(Beginning of Records provided)

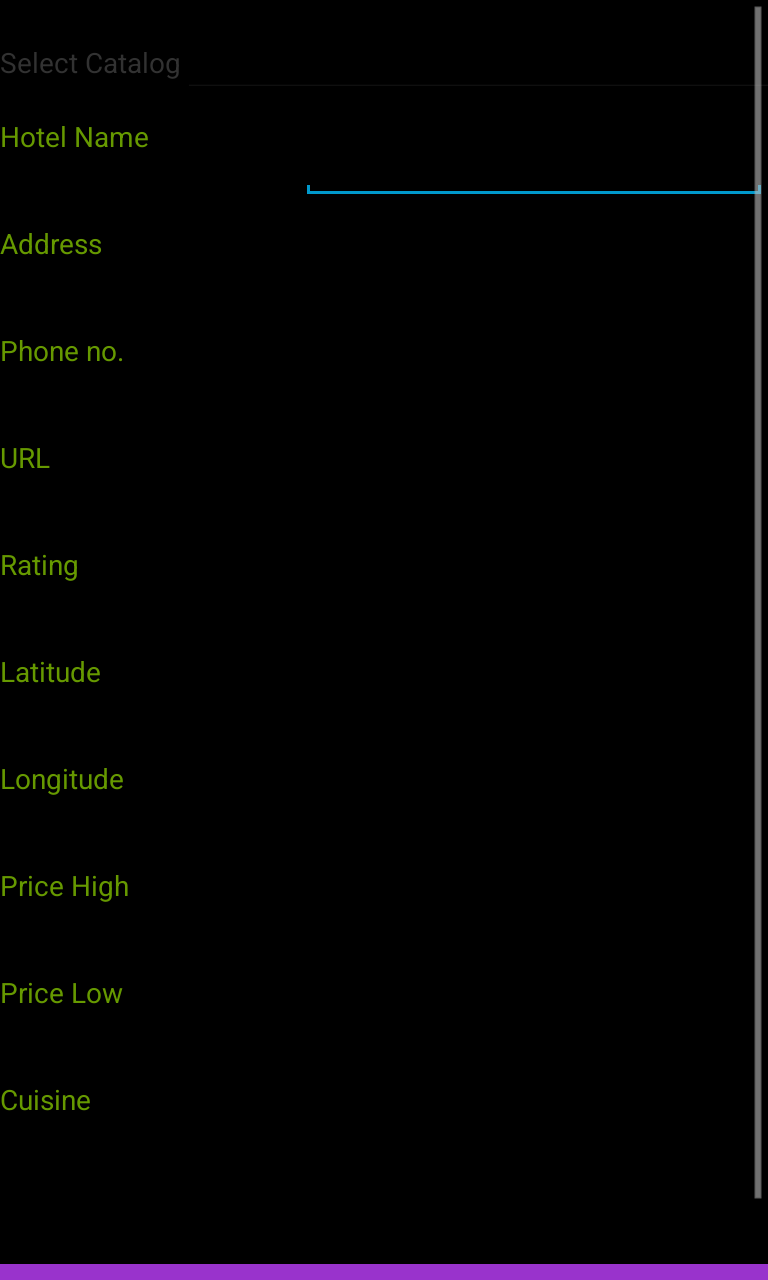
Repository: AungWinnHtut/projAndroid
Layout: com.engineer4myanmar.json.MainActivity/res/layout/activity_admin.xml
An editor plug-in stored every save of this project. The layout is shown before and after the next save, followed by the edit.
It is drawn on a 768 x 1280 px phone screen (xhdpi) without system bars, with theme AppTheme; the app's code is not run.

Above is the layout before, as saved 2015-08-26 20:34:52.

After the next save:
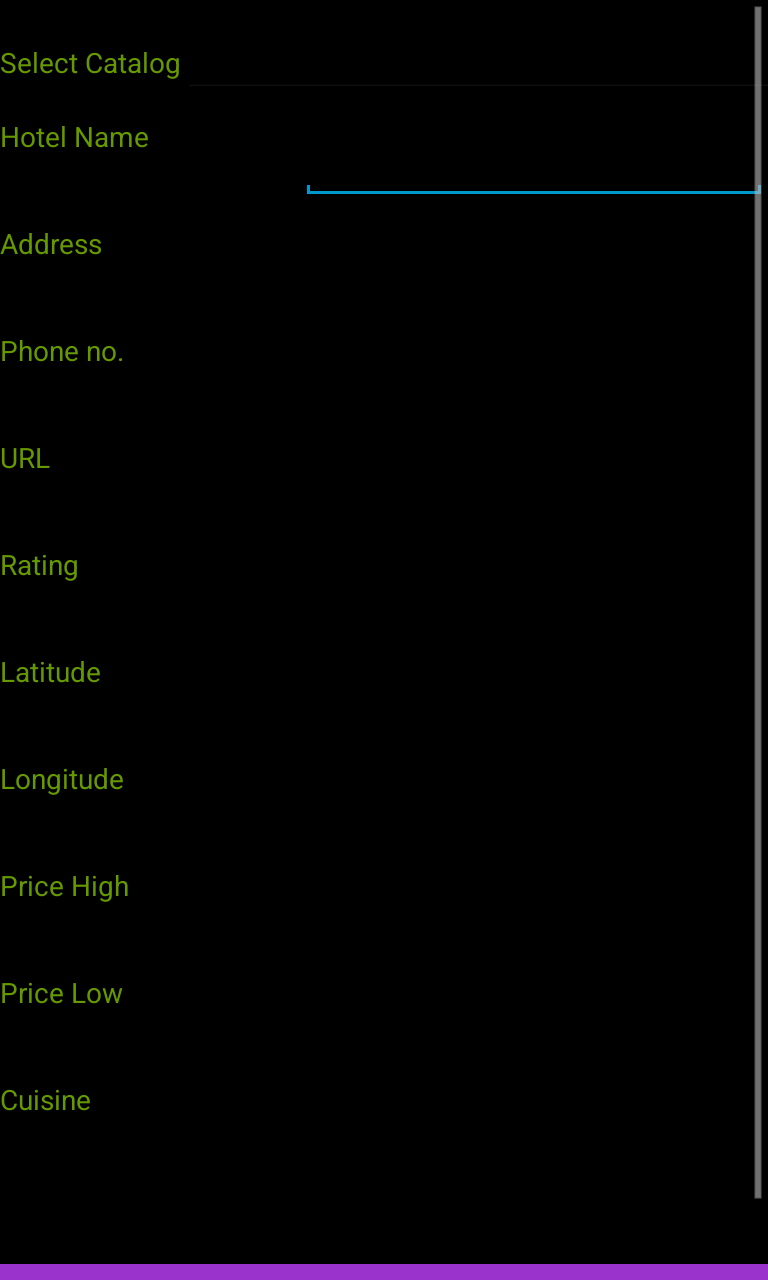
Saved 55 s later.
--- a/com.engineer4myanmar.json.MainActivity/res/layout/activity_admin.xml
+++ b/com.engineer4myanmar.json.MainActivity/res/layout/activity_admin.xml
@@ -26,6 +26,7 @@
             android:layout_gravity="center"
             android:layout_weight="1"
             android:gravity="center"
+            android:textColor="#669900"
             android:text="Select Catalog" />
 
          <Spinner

(End of Records provided)
(Beginning of Records provided)

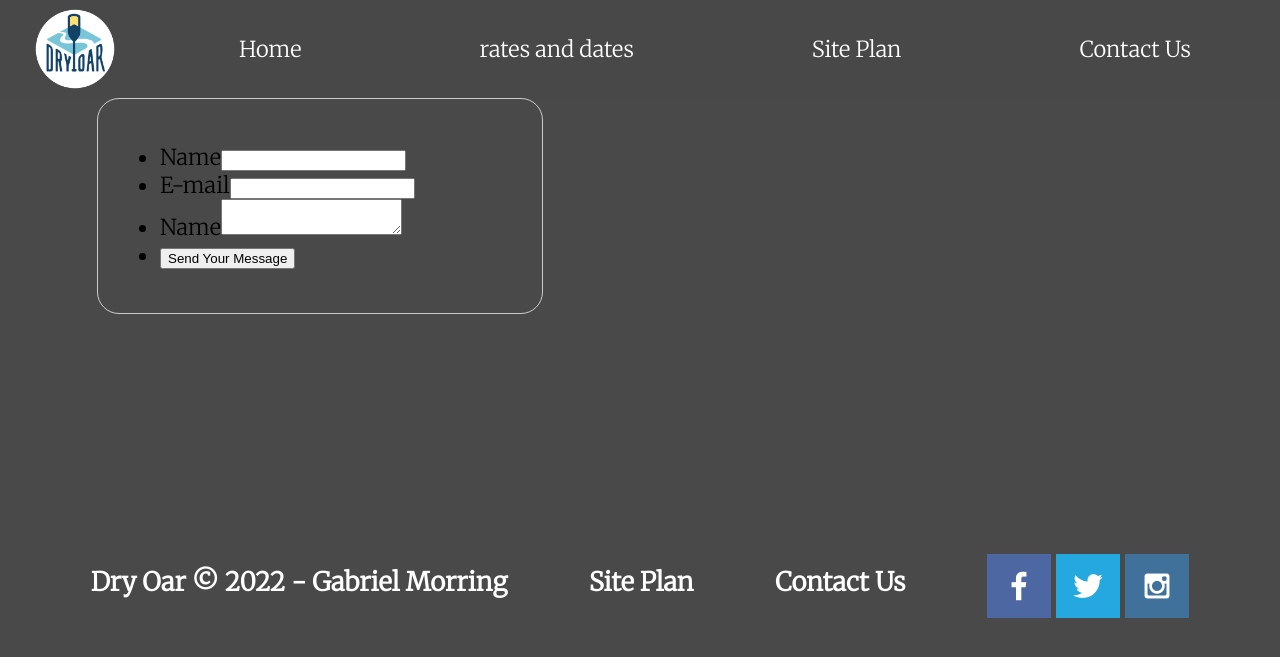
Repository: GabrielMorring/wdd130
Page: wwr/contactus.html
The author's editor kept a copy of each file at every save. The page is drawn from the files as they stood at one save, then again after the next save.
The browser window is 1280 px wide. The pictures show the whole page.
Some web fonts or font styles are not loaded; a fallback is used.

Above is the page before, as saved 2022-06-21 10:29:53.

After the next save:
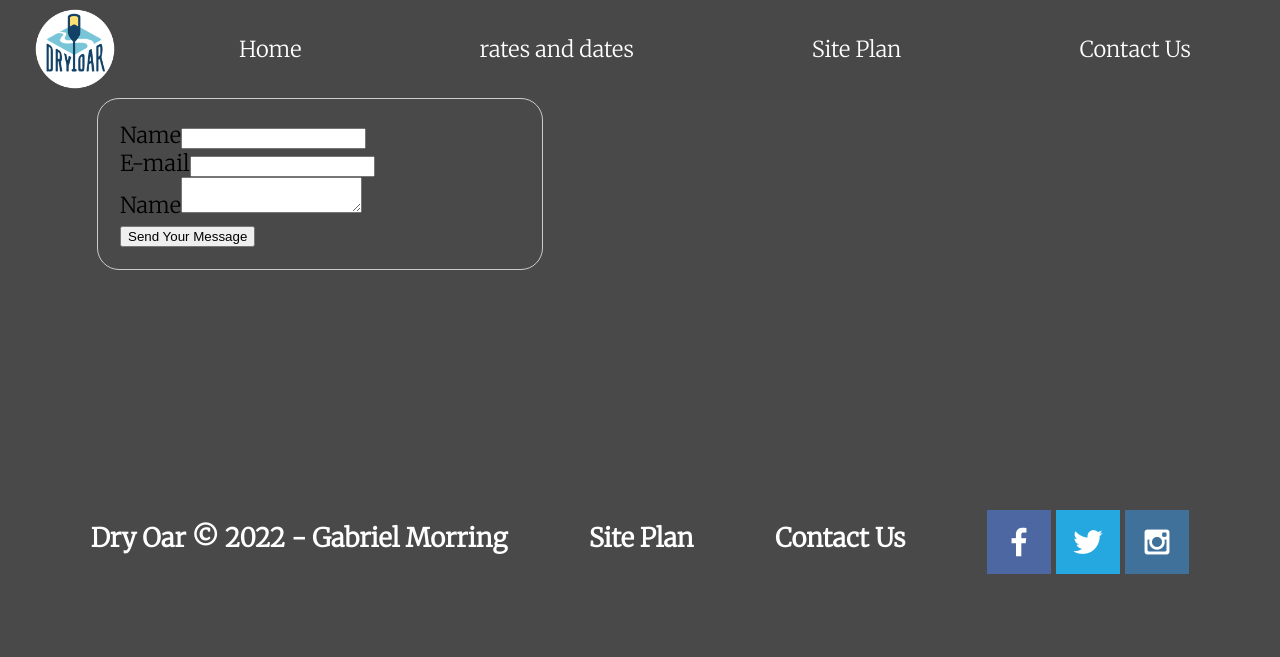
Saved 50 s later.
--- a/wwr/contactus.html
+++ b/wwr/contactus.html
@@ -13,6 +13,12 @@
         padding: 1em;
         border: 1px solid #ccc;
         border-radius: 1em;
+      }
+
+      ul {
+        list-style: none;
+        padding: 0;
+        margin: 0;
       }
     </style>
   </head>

(End of Records provided)
(Beginning of Records provided)

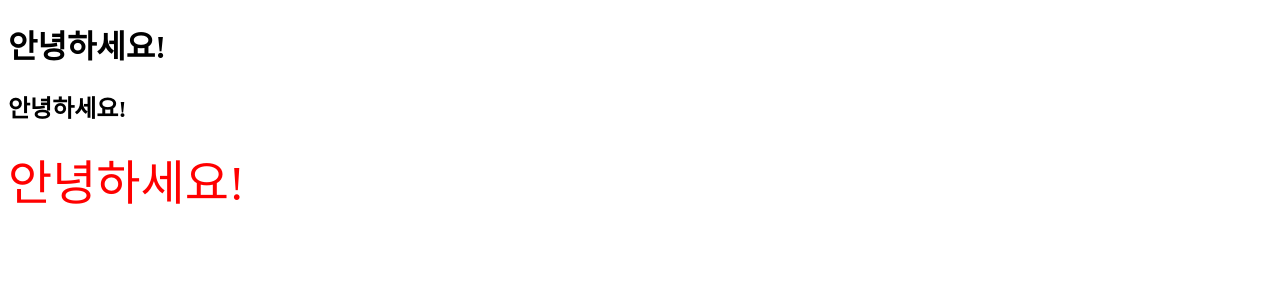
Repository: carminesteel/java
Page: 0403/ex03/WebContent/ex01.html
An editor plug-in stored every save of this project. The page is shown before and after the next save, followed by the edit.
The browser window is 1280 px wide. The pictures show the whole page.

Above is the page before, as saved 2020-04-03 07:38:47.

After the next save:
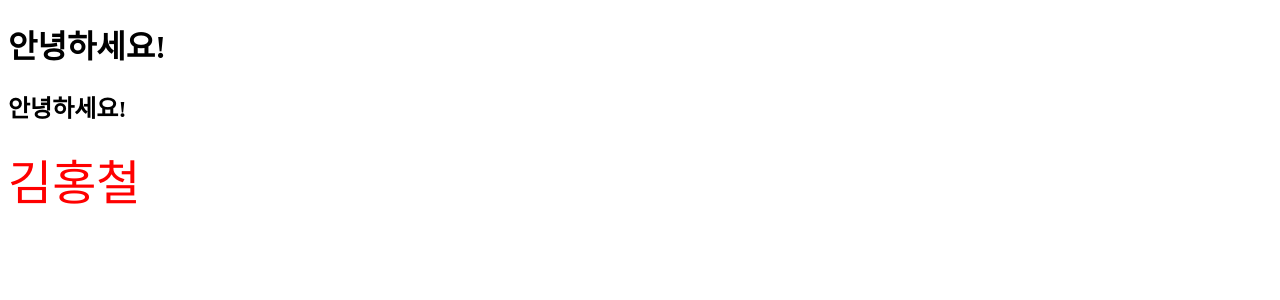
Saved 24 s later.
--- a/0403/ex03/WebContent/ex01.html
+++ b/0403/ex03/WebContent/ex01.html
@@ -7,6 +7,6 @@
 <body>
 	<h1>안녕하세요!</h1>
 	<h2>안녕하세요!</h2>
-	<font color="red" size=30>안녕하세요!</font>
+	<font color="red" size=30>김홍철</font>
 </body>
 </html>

(End of Records provided)

## Exercise instructions
Look above for the line with "Repository: AungWinnHtut/projAndroid" and the line with "Saved 55 s later.", then copy exactly the lines from the first through the second, both kept, with no pictures.

## Response to the task
Repository: AungWinnHtut/projAndroid
Layout: com.engineer4myanmar.json.MainActivity/res/layout/activity_admin.xml
An editor plug-in stored every save of this project. The layout is shown before and after the next save, followed by the edit.
It is drawn on a 768 x 1280 px phone screen (xhdpi) without system bars, with theme AppTheme; the app's code is not run.

Above is the layout before, as saved 2015-08-26 20:34:52.

After the next save:
Saved 55 s later.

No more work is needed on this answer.